====== Excerpted data ======
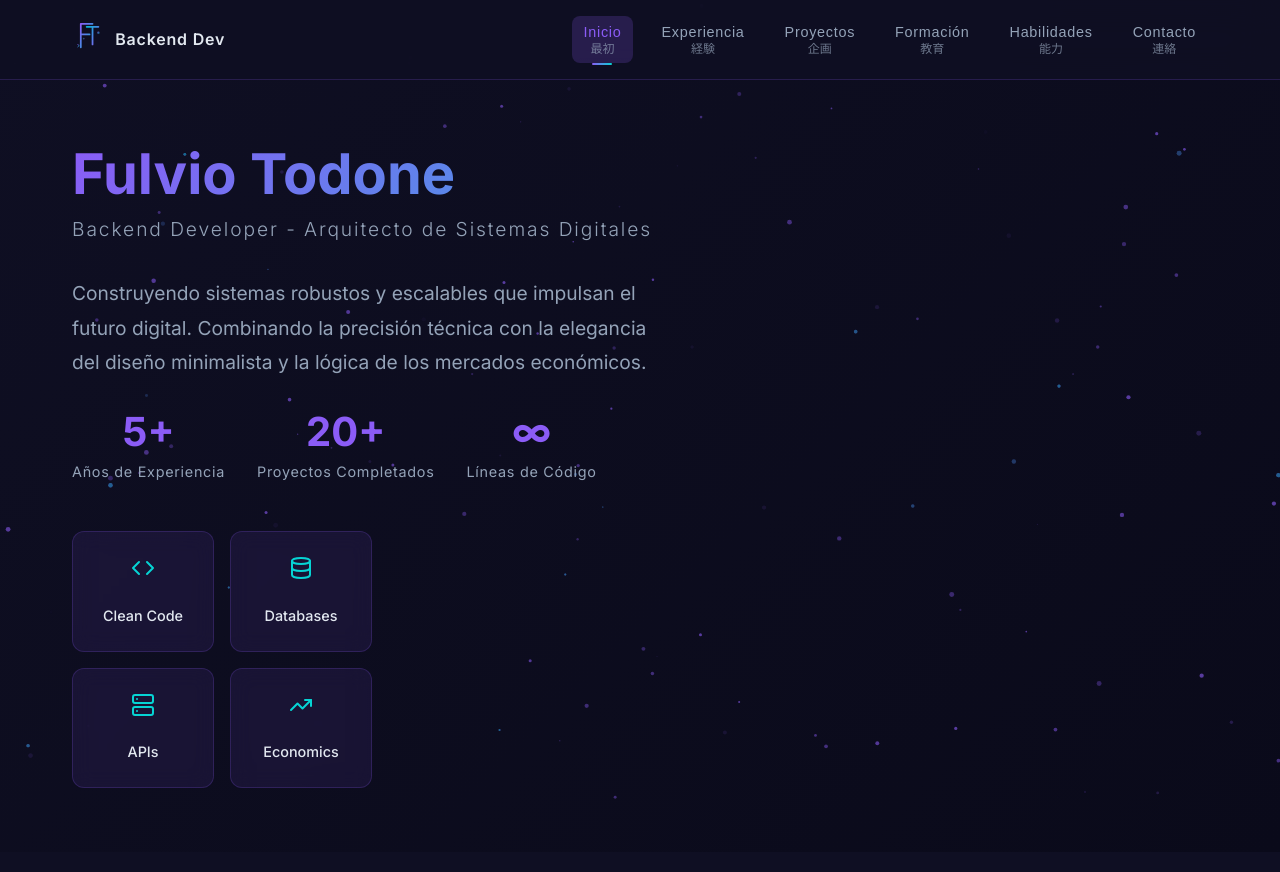
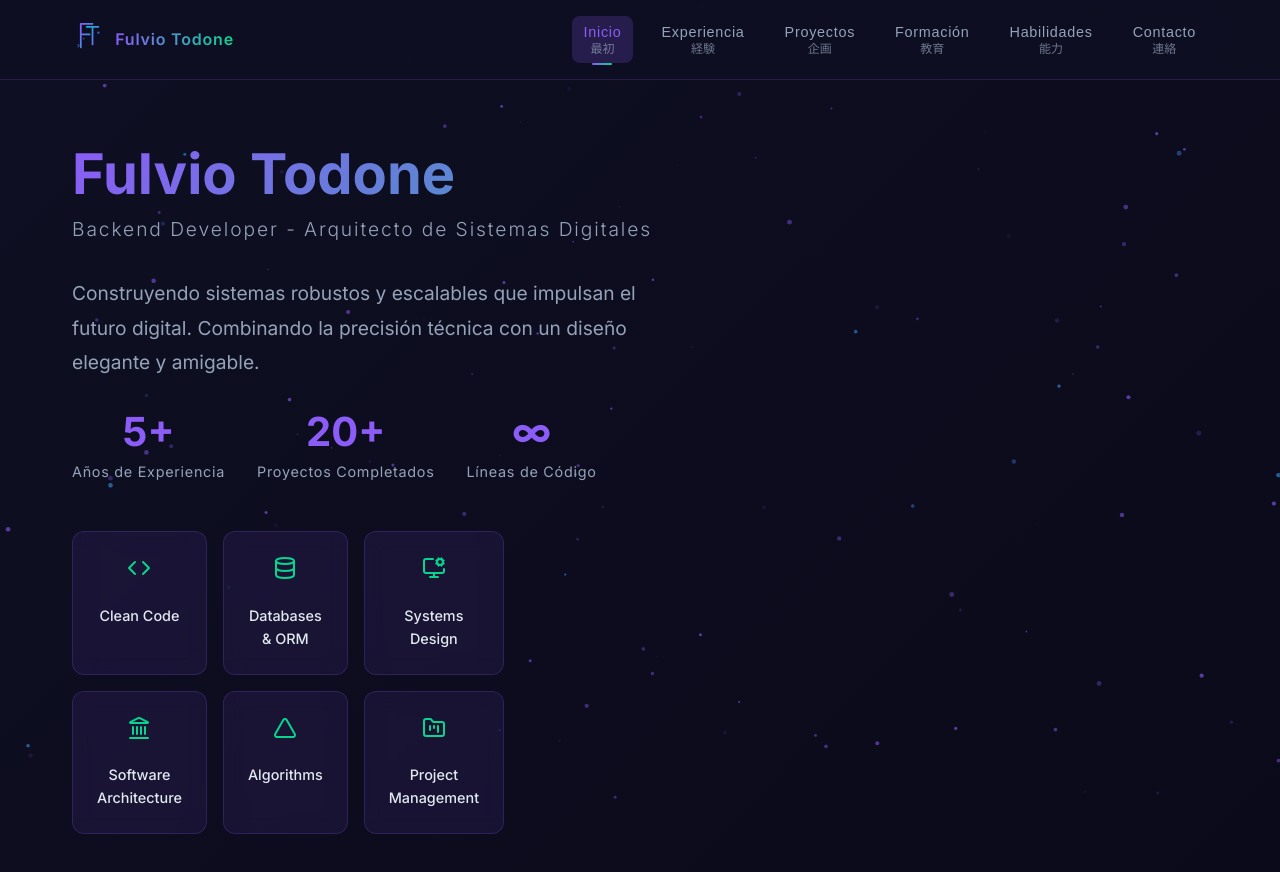
Before and after one commit to fromant65/portfolio-backend, a React (Vite) app: page / in a window 1280 px wide. Shown: the top 872 px of the page. Built offline with nearby package versions, Linux system fonts and the light colour scheme.

Commit message:
fixed cyan, changed header and hero section

```diff
--- a/src/App.css
+++ b/src/App.css
@@ -7,8 +7,8 @@
 :root {
   --primary-violet: #8b5cf6;
   --secondary-violet: #a855f7;
-  --primary-cyan: #06d4d4;
-  --secondary-cyan: #08b2b2;
+  --primary-cyan: #06d48f;
+  --secondary-cyan: #08b287;
   --storm-blue: #3b82f6;
   --dark-bg: #0f0f23;
   --darker-bg: #0a0a1a;
--- a/src/components/Layout/Header.css
+++ b/src/components/Layout/Header.css
@@ -41,9 +41,13 @@
 .logo-text {
   font-size: 1rem;
   font-weight: 600;
-  color: var(--text-primary);
+  background: linear-gradient(to right, var(--primary-violet), var(--primary-cyan));
+  background-clip:inherit;
+  -webkit-background-clip: text;
+  -webkit-text-fill-color: transparent;
   letter-spacing: 0.05em;
 }
+
 
 /* ------------------------- */
 /* Botón hamburguesa (móvil)  */
--- a/src/components/Layout/Header.tsx
+++ b/src/components/Layout/Header.tsx
@@ -4,7 +4,7 @@ import { useState } from "react";
 import { motion, AnimatePresence } from "framer-motion";
 import { Menu, X } from "lucide-react";
 import "./Header.css";
-import { Logo } from "./logo";
+import { Logo } from "./Logo";
 
 interface HeaderProps {
   activeSection: string;
@@ -47,7 +47,7 @@ const Header = ({ activeSection, changeSection }: HeaderProps) => {
           whileTap={{ scale: 0.95 }}
         >
           <Logo />
-          <span className="logo-text">Backend Dev</span>
+          <span className="logo-text">Fulvio Todone</span>
         </motion.div>
         <button className="hamburger-button" onClick={toggleMenu}>
           {menuOpen ? <X size={24} /> : <Menu size={24} />}
--- a/src/components/Sections/Hero.css
+++ b/src/components/Sections/Hero.css
@@ -89,7 +89,7 @@
 
 .hero-skills {
   display: grid;
-  grid-template-columns: repeat(2, 1fr);
+  grid-template-columns: repeat(3, 1fr);
   gap: 1rem;
   max-width: 300px;
 }
--- a/src/components/Sections/Hero.tsx
+++ b/src/components/Sections/Hero.tsx
@@ -1,22 +1,21 @@
 "use client";
 
 import { motion } from "framer-motion";
-import { Code, Database, Server, TrendingUp } from "lucide-react";
+import { Code, Database, FolderKanban, Landmark, MonitorCog, Triangle } from "lucide-react";
 import "./Hero.css";
 
 const Hero = () => {
   const skills = [
     { icon: Code, label: "Clean Code", delay: 0.2 },
-    { icon: Database, label: "Databases", delay: 0.4 },
-    { icon: Server, label: "APIs", delay: 0.6 },
-    { icon: TrendingUp, label: "Economics", delay: 0.8 },
+    { icon: Database, label: "Databases & ORM", delay: 0.4 },
+    { icon: MonitorCog, label: "Systems Design", delay: 0.6 },
+    { icon: Landmark, label: "Software Architecture", delay: 0.8 },
+    { icon: Triangle, label: "Algorithms", delay: 1},
+    { icon: FolderKanban, label: "Project Management", delay: 1.2}
   ];
 
   return (
     <section className="hero">
-      {/* ---------------------------------- */}
-      {/* 1) Contenido principal (texto + stats + skills) */}
-      {/* ---------------------------------- */}
       <div className="hero-content">
         <motion.div
           className="hero-text"
@@ -41,7 +40,7 @@ const Hero = () => {
             transition={{ duration: 0.8, delay: 0.4 }}
           >
             Construyendo sistemas robustos y escalables que impulsan el futuro digital. Combinando la precisión
-            técnica con la elegancia del diseño minimalista y la lógica de los mercados económicos.
+            técnica con un diseño elegante y amigable.
           </motion.p>
 
           <motion.div
```
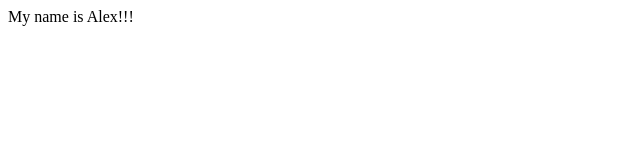
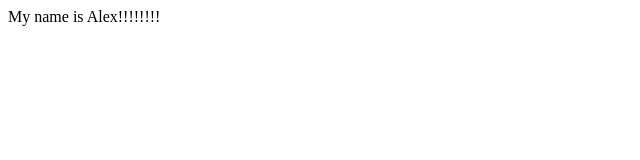
Before and after one commit to AlexGabriel55/First-GitHub-Project, a plain HTML site: page index.html in a window 1280 px wide. Shown: the full height of the page, 0-640 px from the left. Drawn offline with Linux system fonts and the light colour scheme.

Commit message:
Emphasize name again

```diff
--- a/index.html
+++ b/index.html
@@ -7,6 +7,6 @@
     <title>Document</title>
 </head>
 <body>
-My name is Alex!!!
+My name is Alex!!!!!!!!
 </body>
 </html>
```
======
## [What needs to be done]
Only the text is to be copied: please reproduce the records exactly and drop the pictures.

## [Answer to the problem]
Before and after one commit to fromant65/portfolio-backend, a React (Vite) app: page / in a window 1280 px wide. Shown: the top 872 px of the page. Built offline with nearby package versions, Linux system fonts and the light colour scheme.

Commit message:
fixed cyan, changed header and hero section

```diff
--- a/src/App.css
+++ b/src/App.css
@@ -7,8 +7,8 @@
 :root {
   --primary-violet: #8b5cf6;
   --secondary-violet: #a855f7;
-  --primary-cyan: #06d4d4;
-  --secondary-cyan: #08b2b2;
+  --primary-cyan: #06d48f;
+  --secondary-cyan: #08b287;
   --storm-blue: #3b82f6;
   --dark-bg: #0f0f23;
   --darker-bg: #0a0a1a;
--- a/src/components/Layout/Header.css
+++ b/src/components/Layout/Header.css
@@ -41,9 +41,13 @@
 .logo-text {
   font-size: 1rem;
   font-weight: 600;
-  color: var(--text-primary);
+  background: linear-gradient(to right, var(--primary-violet), var(--primary-cyan));
+  background-clip:inherit;
+  -webkit-background-clip: text;
+  -webkit-text-fill-color: transparent;
   letter-spacing: 0.05em;
 }
+
 
 /* ------------------------- */
 /* Botón hamburguesa (móvil)  */
--- a/src/components/Layout/Header.tsx
+++ b/src/components/Layout/Header.tsx
@@ -4,7 +4,7 @@ import { useState } from "react";
 import { motion, AnimatePresence } from "framer-motion";
 import { Menu, X } from "lucide-react";
 import "./Header.css";
-import { Logo } from "./logo";
+import { Logo } from "./Logo";
 
 interface HeaderProps {
   activeSection: string;
@@ -47,7 +47,7 @@ const Header = ({ activeSection, changeSection }: HeaderProps) => {
           whileTap={{ scale: 0.95 }}
         >
           <Logo />
-          <span className="logo-text">Backend Dev</span>
+          <span className="logo-text">Fulvio Todone</span>
         </motion.div>
         <button className="hamburger-button" onClick={toggleMenu}>
           {menuOpen ? <X size={24} /> : <Menu size={24} />}
--- a/src/components/Sections/Hero.css
+++ b/src/components/Sections/Hero.css
@@ -89,7 +89,7 @@
 
 .hero-skills {
   display: grid;
-  grid-template-columns: repeat(2, 1fr);
+  grid-template-columns: repeat(3, 1fr);
   gap: 1rem;
   max-width: 300px;
 }
--- a/src/components/Sections/Hero.tsx
+++ b/src/components/Sections/Hero.tsx
@@ -1,22 +1,21 @@
 "use client";
 
 import { motion } from "framer-motion";
-import { Code, Database, Server, TrendingUp } from "lucide-react";
+import { Code, Database, FolderKanban, Landmark, MonitorCog, Triangle } from "lucide-react";
 import "./Hero.css";
 
 const Hero = () => {
   const skills = [
     { icon: Code, label: "Clean Code", delay: 0.2 },
-    { icon: Database, label: "Databases", delay: 0.4 },
-    { icon: Server, label: "APIs", delay: 0.6 },
-    { icon: TrendingUp, label: "Economics", delay: 0.8 },
+    { icon: Database, label: "Databases & ORM", delay: 0.4 },
+    { icon: MonitorCog, label: "Systems Design", delay: 0.6 },
+    { icon: Landmark, label: "Software Architecture", delay: 0.8 },
+    { icon: Triangle, label: "Algorithms", delay: 1},
+    { icon: FolderKanban, label: "Project Management", delay: 1.2}
   ];
 
   return (
     <section className="hero">
-      {/* ---------------------------------- */}
-      {/* 1) Contenido principal (texto + stats + skills) */}
-      {/* ---------------------------------- */}
       <div className="hero-content">
         <motion.div
           className="hero-text"
@@ -41,7 +40,7 @@ const Hero = () => {
             transition={{ duration: 0.8, delay: 0.4 }}
           >
             Construyendo sistemas robustos y escalables que impulsan el futuro digital. Combinando la precisión
-            técnica con la elegancia del diseño minimalista y la lógica de los mercados económicos.
+            técnica con un diseño elegante y amigable.
           </motion.p>
 
           <motion.div
```
Before and after one commit to AlexGabriel55/First-GitHub-Project, a plain HTML site: page index.html in a window 1280 px wide. Shown: the full height of the page, 0-640 px from the left. Drawn offline with Linux system fonts and the light colour scheme.

Commit message:
Emphasize name again

```diff
--- a/index.html
+++ b/index.html
@@ -7,6 +7,6 @@
     <title>Document</title>
 </head>
 <body>
-My name is Alex!!!
+My name is Alex!!!!!!!!
 </body>
 </html>
```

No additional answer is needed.